Which lines in the data below contain the word "Flash"? Return each of them.

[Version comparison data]
=== Section Start ===

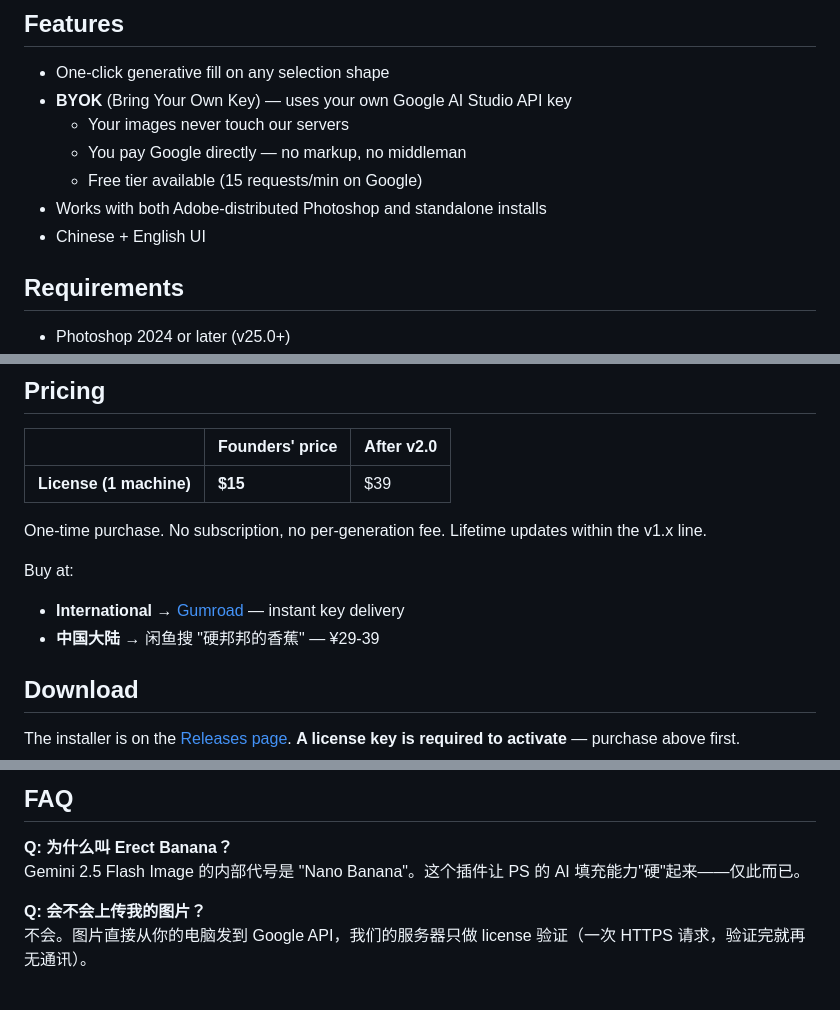
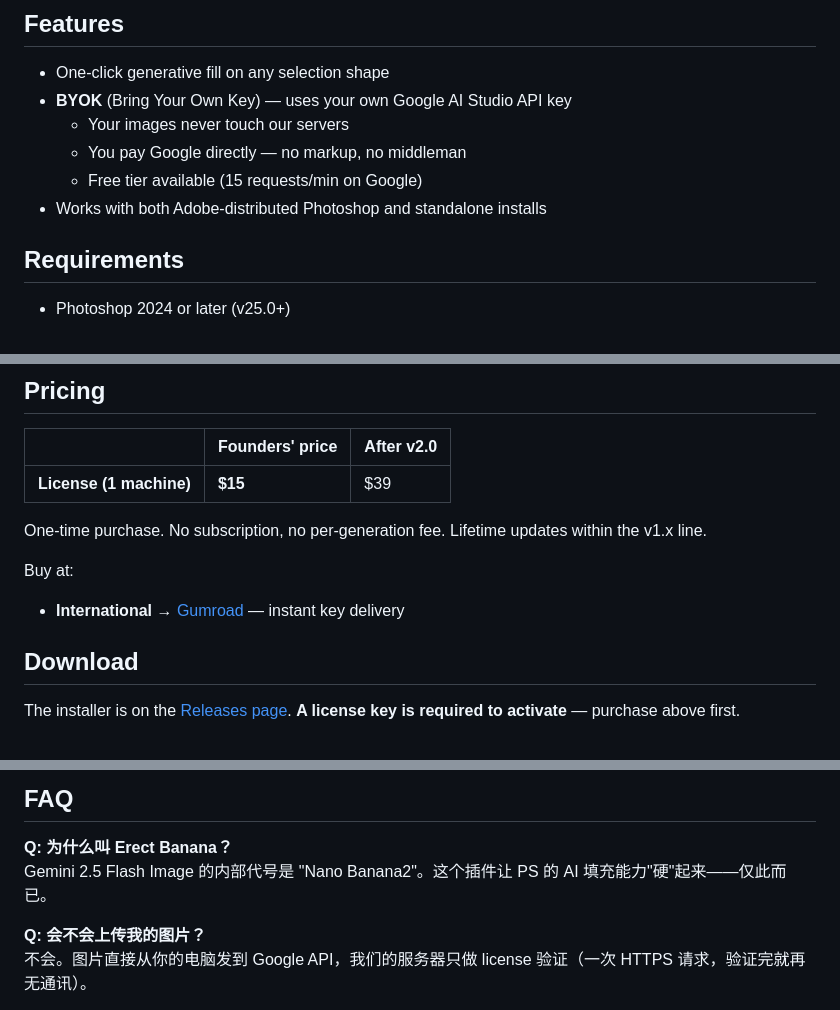
Before and after one commit to shuaige-dev/erect-banana, a Markdown page: README.md, 3 parts joined by grey strips. Drawn GitHub-style.

```diff
--- a/README.md
+++ b/README.md
@@ -38,7 +38,6 @@ Powered by Google's **Gemini 2.5 Flash Image** (a.k.a. "Nano Banana") — curren
   - You pay Google directly — no markup, no middleman
   - Free tier available (15 requests/min on Google)
 - Works with both Adobe-distributed Photoshop and standalone installs
-- Chinese + English UI
 
 ## Requirements
 
@@ -56,7 +55,6 @@ One-time purchase. No subscription, no per-generation fee. Lifetime updates with
 
 Buy at:
 - **International** → [Gumroad](https://junshaon.gumroad.com/l/erect-banana) — instant key delivery
-- **中国大陆** → 闲鱼搜 "硬邦邦的香蕉" — ¥29-39
 
 ## Download
 
@@ -155,7 +152,7 @@ Questions or problems? Email **<junshaonan@outlook.com>** — usually replied wi
 ## FAQ
 
 **Q: 为什么叫 Erect Banana？**
-Gemini 2.5 Flash Image 的内部代号是 "Nano Banana"。这个插件让 PS 的 AI 填充能力"硬"起来——仅此而已。
+Gemini 2.5 Flash Image 的内部代号是 "Nano Banana2"。这个插件让 PS 的 AI 填充能力"硬"起来——仅此而已。
 
 **Q: 会不会上传我的图片？**
 不会。图片直接从你的电脑发到 Google API，我们的服务器只做 license 验证（一次 HTTPS 请求，验证完就再无通讯）。
```
Also changed, not shown: other parts of README.md (+10 -11 lines).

=== Section End ===

RESPONSE BOX.
@@ -38,7 +38,6 @@ Powered by Google's **Gemini 2.5 Flash Image** (a.k.a. "Nano Banana") — curren
-Gemini 2.5 Flash Image 的内部代号是 "Nano Banana"。这个插件让 PS 的 AI 填充能力"硬"起来——仅此而已。
+Gemini 2.5 Flash Image 的内部代号是 "Nano Banana2"。这个插件让 PS 的 AI 填充能力"硬"起来——仅此而已。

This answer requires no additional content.